Washington — From the day he first used the Internet on his boss's computer and dial-up connection in 2001, Limbikani Makani has seen new technologies and the Internet as potential solutions to some of Africa's oldest problems. As the founder and managing editor of TechZim, Zimbabwe's leading technology website, he works regularly with entrepreneurs, technologists and developers to establish a national atmosphere hospitable to startup enterprises and innovation.
Makani talked about his work June 12 in Washington, where he was one of more than 60 young African leaders brought to the United States to take part in a two-day Innovation Summit June 14-15 as part of the President's Young African Leaders Initiative. After the Innovation Summit, participants will travel to U.S. cities for a two-week mentoring partnership with U.S. companies and nonprofit organizations.
"This is the time where now we have affordable access to the Internet and we can use it to change so many things," Makani said, explaining the Internet's potential applications in governance, economics and service delivery. These uses, along with its capacity to bring valuable knowledge from faraway countries to Zimbabwe, make the Internet a practical and versatile tool for development, he said.
Known as a leader in Zimbabwe's online and tech communities, Makani advocates vigorously for increased Internet access and the incorporation of new information technologies into entrepreneurial and development ventures. Consistent with these broader goals, he recently launched JumpStart, a community initiative that helps locals found tech startup companies.
Through his work with TechZim and JumpStart, Makani has observed firsthand the powerful link between technology and business development, but he has also recognized the power of the Internet to mobilize people for positive social change.

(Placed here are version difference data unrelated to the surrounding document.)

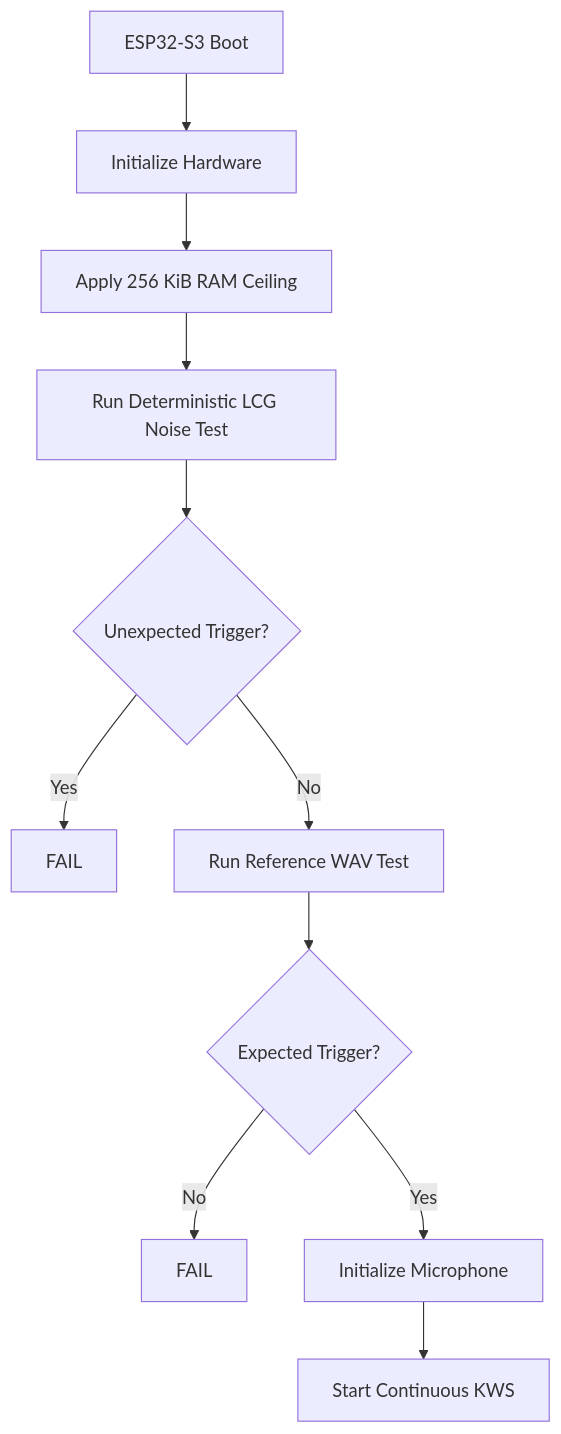
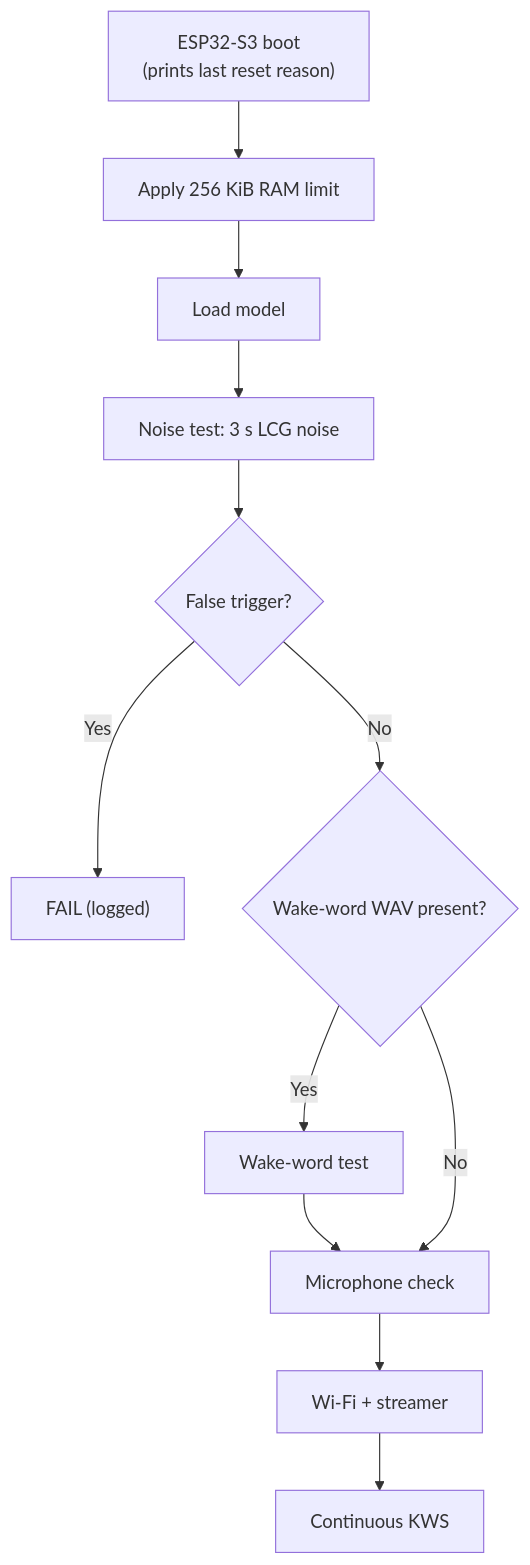
One commit to Raj24-dev/Kws changed the tenth of 12 diagrams in README.md. Above: the diagram before and after it, drawn with Mermaid. The commit also changed other lines of this file and 211 other files, not shown here.

````diff
--- a/README.md
+++ b/README.md
@@ -1135,28 +777,22 @@
 ```mermaid
 flowchart TD
 
-    A["ESP32-S3 Boot"]
-    B["Initialize Hardware"]
-    C["Apply 256 KiB RAM Ceiling"]
-    D["Run Deterministic LCG Noise Test"]
-    E{"Unexpected Trigger?"}
-    F["FAIL"]
-    G["Run Reference WAV Test"]
-    H{"Expected Trigger?"}
-    I["FAIL"]
-    J["Initialize Microphone"]
-    K["Start Continuous KWS"]
+    A["ESP32-S3 boot<br/>(prints last reset reason)"]
+    B["Apply 256 KiB RAM limit"]
+    C["Load model"]
+    D["Noise test: 3 s LCG noise"]
+    E{"False trigger?"}
+    F["FAIL (logged)"]
+    G{"Wake-word WAV present?"}
+    H["Wake-word test"]
+    I["Microphone check"]
+    J["Wi-Fi + streamer"]
+    K["Continuous KWS"]
 
-    A --> B
-    B --> C
-    C --> D
-    D --> E
-
+    A --> B --> C --> D --> E
     E -->|Yes| F
     E -->|No| G
-
-    G --> H
-    H -->|No| I
-    H -->|Yes| J
-    J --> K
+    G -->|Yes| H --> I
+    G -->|No| I
+    I --> J --> K
 ```
````
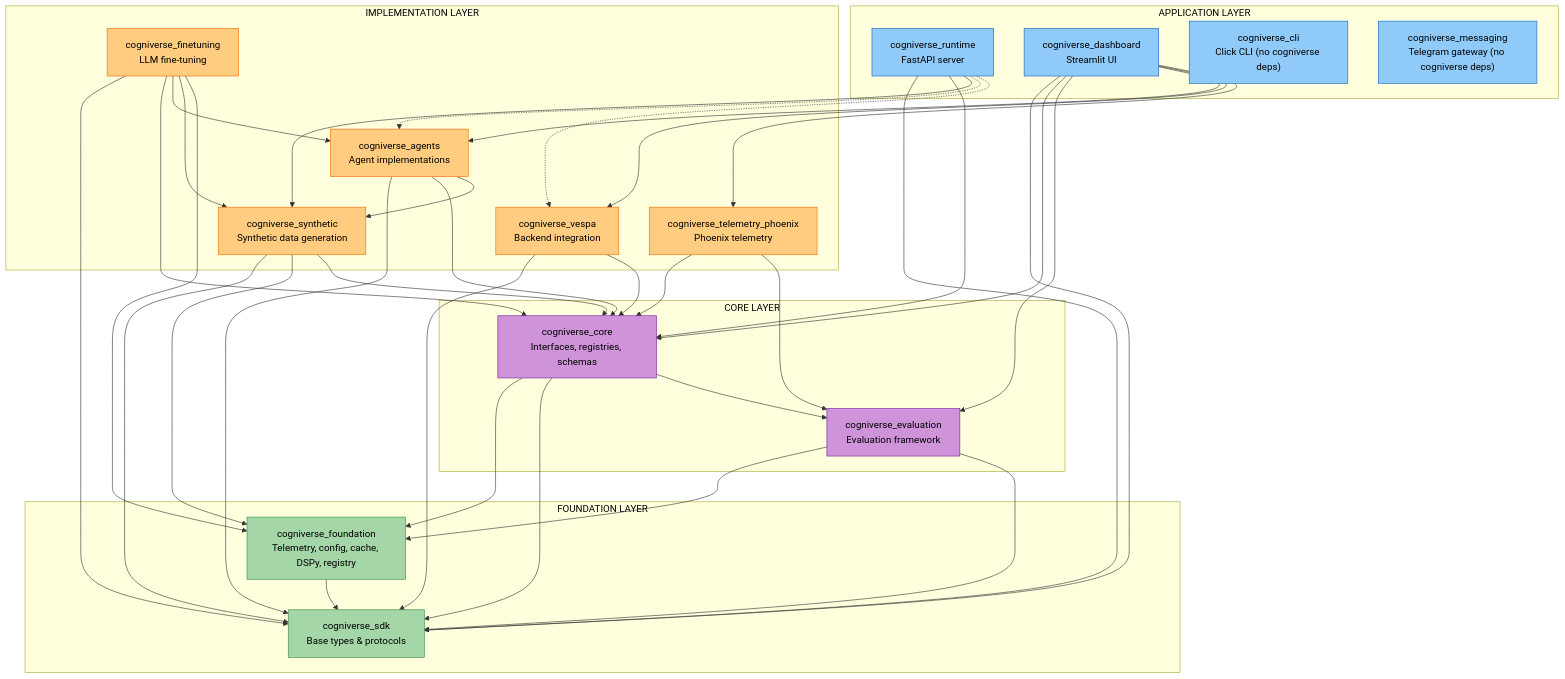
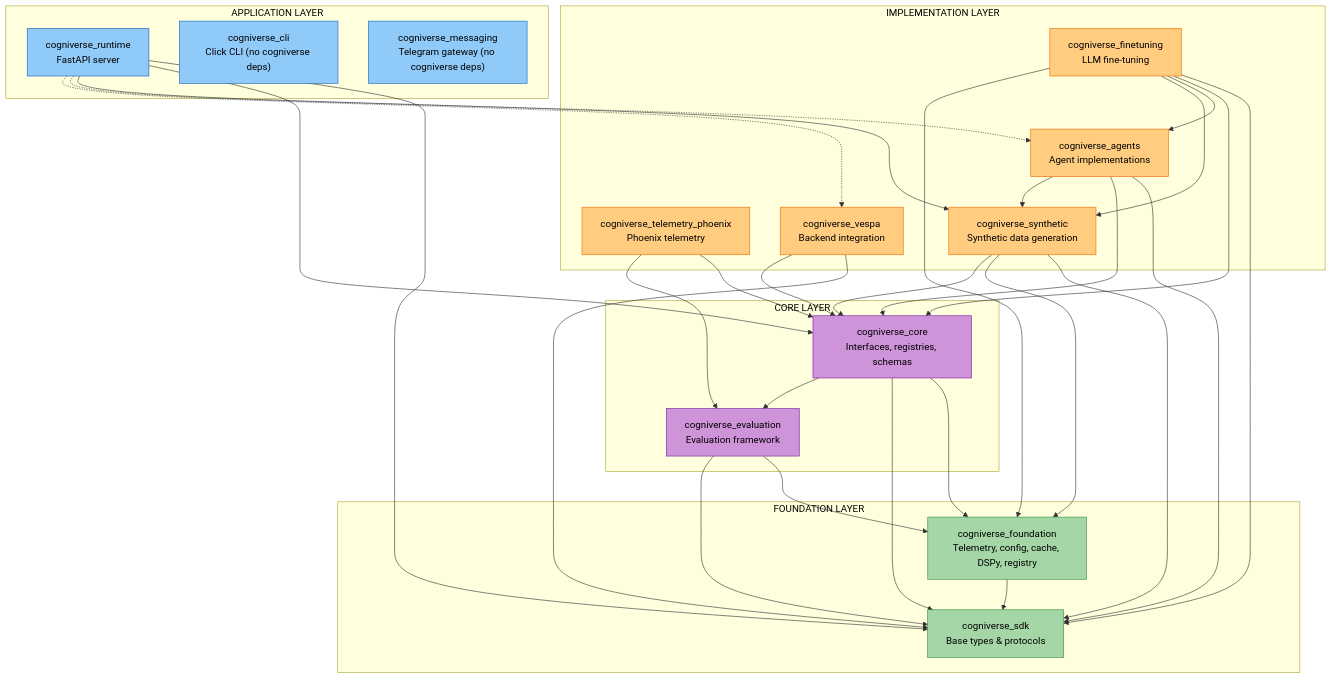
Before and after one commit to amit-jain/cogniverse: the diagram in docs/development/package-dev.md, drawn with Mermaid. The commit also changed other lines of this file and 241 other files, not shown here.

First line of the commit message:
Remove the Streamlit dashboard

````diff
--- a/docs/development/package-dev.md
+++ b/docs/development/package-dev.md
@@ -194,76 +186,68 @@
 ```mermaid
 flowchart TB
     subgraph Foundation["<span style='color:#000'>FOUNDATION LAYER</span>"]
         SDK["<span style='color:#000'>cogniverse_sdk<br/>Base types & protocols</span>"]
         FoundationPkg["<span style='color:#000'>cogniverse_foundation<br/>Telemetry, config, cache, DSPy, registry</span>"]
     end
 
     subgraph Core["<span style='color:#000'>CORE LAYER</span>"]
         Evaluation["<span style='color:#000'>cogniverse_evaluation<br/>Evaluation framework</span>"]
         CorePkg["<span style='color:#000'>cogniverse_core<br/>Interfaces, registries, schemas</span>"]
     end
 
     subgraph Implementation["<span style='color:#000'>IMPLEMENTATION LAYER</span>"]
         TelemetryPhoenix["<span style='color:#000'>cogniverse_telemetry_phoenix<br/>Phoenix telemetry</span>"]
         Agents["<span style='color:#000'>cogniverse_agents<br/>Agent implementations</span>"]
         Vespa["<span style='color:#000'>cogniverse_vespa<br/>Backend integration</span>"]
         Synthetic["<span style='color:#000'>cogniverse_synthetic<br/>Synthetic data generation</span>"]
         Finetuning["<span style='color:#000'>cogniverse_finetuning<br/>LLM fine-tuning</span>"]
     end
 
     subgraph Application["<span style='color:#000'>APPLICATION LAYER</span>"]
         Runtime["<span style='color:#000'>cogniverse_runtime<br/>FastAPI server</span>"]
-        Dashboard["<span style='color:#000'>cogniverse_dashboard<br/>Streamlit UI</span>"]
         CLI["<span style='color:#000'>cogniverse_cli<br/>Click CLI (no cogniverse deps)</span>"]
         Messaging["<span style='color:#000'>cogniverse_messaging<br/>Telegram gateway (no cogniverse deps)</span>"]
     end
 
     FoundationPkg --> SDK
     Evaluation --> FoundationPkg
     Evaluation --> SDK
     CorePkg --> FoundationPkg
     CorePkg --> SDK
     CorePkg --> Evaluation
 
     TelemetryPhoenix --> CorePkg
     TelemetryPhoenix --> Evaluation
     Agents --> SDK
     Agents --> CorePkg
     Agents --> Synthetic
     Vespa --> SDK
     Vespa --> CorePkg
     Synthetic --> SDK
     Synthetic --> FoundationPkg
     Synthetic --> CorePkg
     Finetuning --> SDK
     Finetuning --> CorePkg
     Finetuning --> Agents
     Finetuning --> Synthetic
     Finetuning --> FoundationPkg
 
     Runtime --> SDK
     Runtime --> CorePkg
     Runtime --> Synthetic
     Runtime -.-> Agents
     Runtime -.-> Vespa
-    Dashboard --> SDK
-    Dashboard --> CorePkg
-    Dashboard --> Evaluation
-    Dashboard --> Agents
-    Dashboard --> Vespa
-    Dashboard --> TelemetryPhoenix
 
     style SDK fill:#a5d6a7,stroke:#388e3c,color:#000
     style FoundationPkg fill:#a5d6a7,stroke:#388e3c,color:#000
     style Evaluation fill:#ce93d8,stroke:#7b1fa2,color:#000
     style CorePkg fill:#ce93d8,stroke:#7b1fa2,color:#000
     style TelemetryPhoenix fill:#ffcc80,stroke:#ef6c00,color:#000
     style Agents fill:#ffcc80,stroke:#ef6c00,color:#000
     style Vespa fill:#ffcc80,stroke:#ef6c00,color:#000
     style Synthetic fill:#ffcc80,stroke:#ef6c00,color:#000
     style Finetuning fill:#ffcc80,stroke:#ef6c00,color:#000
     style Runtime fill:#90caf9,stroke:#1565c0,color:#000
-    style Dashboard fill:#90caf9,stroke:#1565c0,color:#000
     style CLI fill:#90caf9,stroke:#1565c0,color:#000
     style Messaging fill:#90caf9,stroke:#1565c0,color:#000
 ```
````
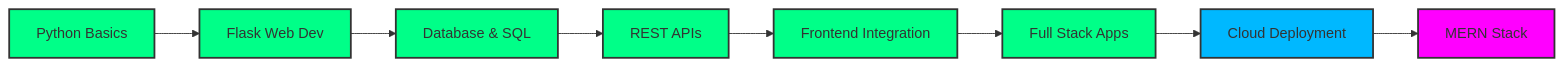
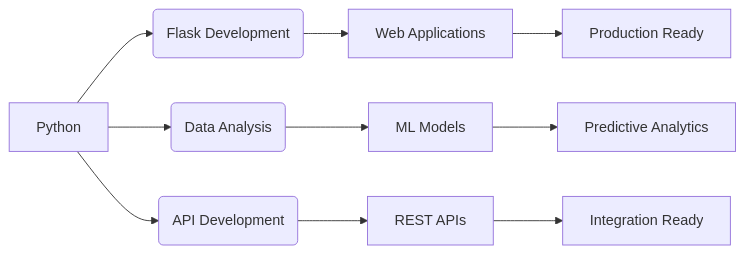
Before and after one commit to Tanzeel804/Tanzeel804: the diagram in README.md, drawn with Mermaid. The commit also changed other lines of this file, not shown here.

````diff
--- a/README.md
+++ b/README.md
@@ -146,19 +164,12 @@
 ```mermaid
 graph LR
-    A[Python Basics] --> B[Flask Web Dev]
-    B --> C[Database & SQL]
-    C --> D[REST APIs]
-    D --> E[Frontend Integration]
-    E --> F[Full Stack Apps]
-    F --> G[Cloud Deployment]
-    G --> H[MERN Stack]
-    
-    style A fill:#00ff88,stroke:#333,stroke-width:2px
-    style B fill:#00ff88,stroke:#333,stroke-width:2px
-    style C fill:#00ff88,stroke:#333,stroke-width:2px
-    style D fill:#00ff88,stroke:#333,stroke-width:2px
-    style E fill:#00ff88,stroke:#333,stroke-width:2px
-    style F fill:#00ff88,stroke:#333,stroke-width:2px
-    style G fill:#00b8ff,stroke:#333,stroke-width:2px
-    style H fill:#ff00ff,stroke:#333,stroke-width:2px
+A[Python] --> B(Flask Development)
+A --> C(Data Analysis)
+A --> D(API Development)
+B --> E[Web Applications]
+C --> F[ML Models]
+D --> G[REST APIs]
+E --> H[Production Ready]
+F --> I[Predictive Analytics]
+G --> J[Integration Ready]
 ```
````
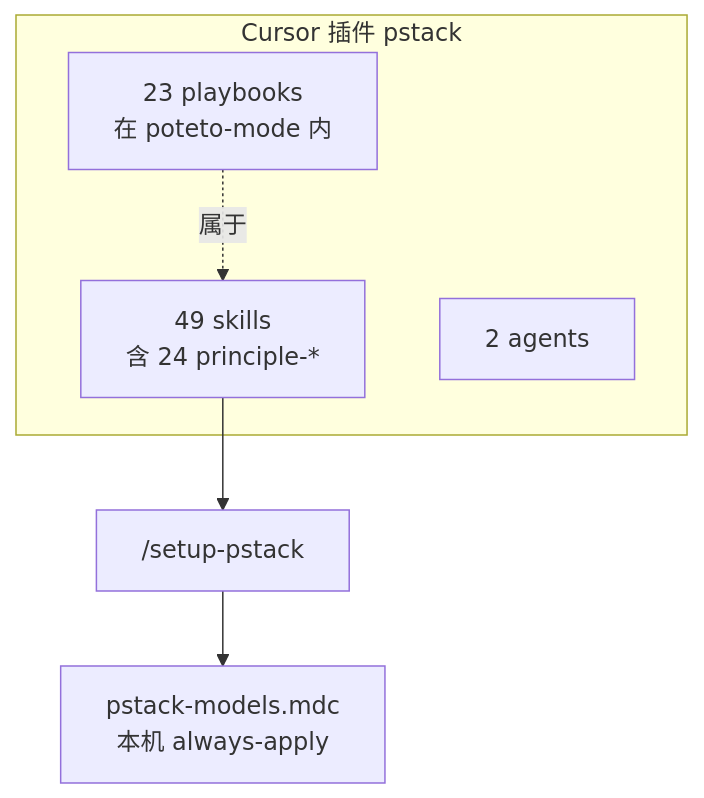
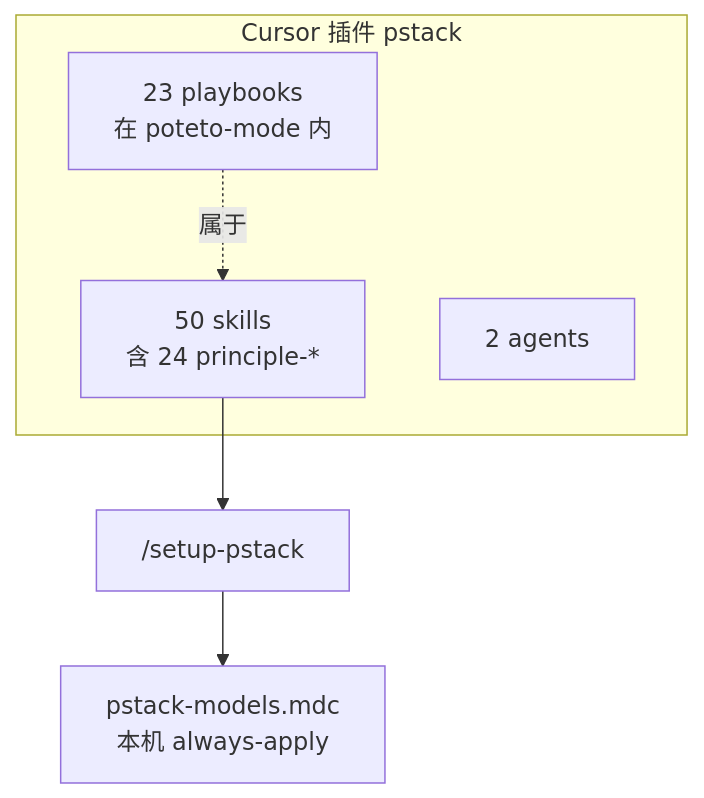
One commit to fenfenxu/pstack-zh changed the first of 3 diagrams in tutorials/anatomy.md. Above: the diagram before and after it, drawn with Mermaid. The commit also changed other lines of this file and 9 other files, not shown here.

````diff
--- a/tutorials/anatomy.md
+++ b/tutorials/anatomy.md
@@ -26,11 +30,11 @@
 ```mermaid
 flowchart TB
   subgraph plugin["Cursor 插件 pstack"]
-    S["49 skills<br/>含 24 principle-*"]
+    S["50 skills<br/>含 24 principle-*"]
     A["2 agents"]
     PB["23 playbooks<br/>在 poteto-mode 内"]
   end
   SETUP["/setup-pstack"] --> R["pstack-models.mdc<br/>本机 always-apply"]
   S --> SETUP
   PB -.->|"属于"| S
 ```
````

"We can know about what's going on in India, in the U.S. and everywhere," Makani said of life with Internet access. In his view, reading foreign news and learning about other countries through the Internet enables Zimbabweans to "look at our situation and say: 'How exactly do we compare? What are we doing wrong and what are we doing [well]?'"
According to Makani, one of the most difficult obstacles to development that Zimbabwe and other African countries face is a lack of accountability among public officials, in both a political and an economic sense. However, the Internet's capacity to make information available to all and to act as a forum for ordinary people's opinions could enable the public to expose corrupt officials and counteract this persistent challenge, he said.
When people read about the inappropriate actions of their public officials on the Internet, they "have an option to say, 'Wait a minute, that doesn't look right,'" Makani explained.
"And if enough people say, 'Wait a minute, that doesn't look right,' you cannot keep leading if this is how you're going to lead ... When that keeps happening, then the culture changes."
The President's Young African Leaders Initiative is a three-year, sustained U.S. government engagement with African youth interested in positively affecting the future of sub-Saharan Africa.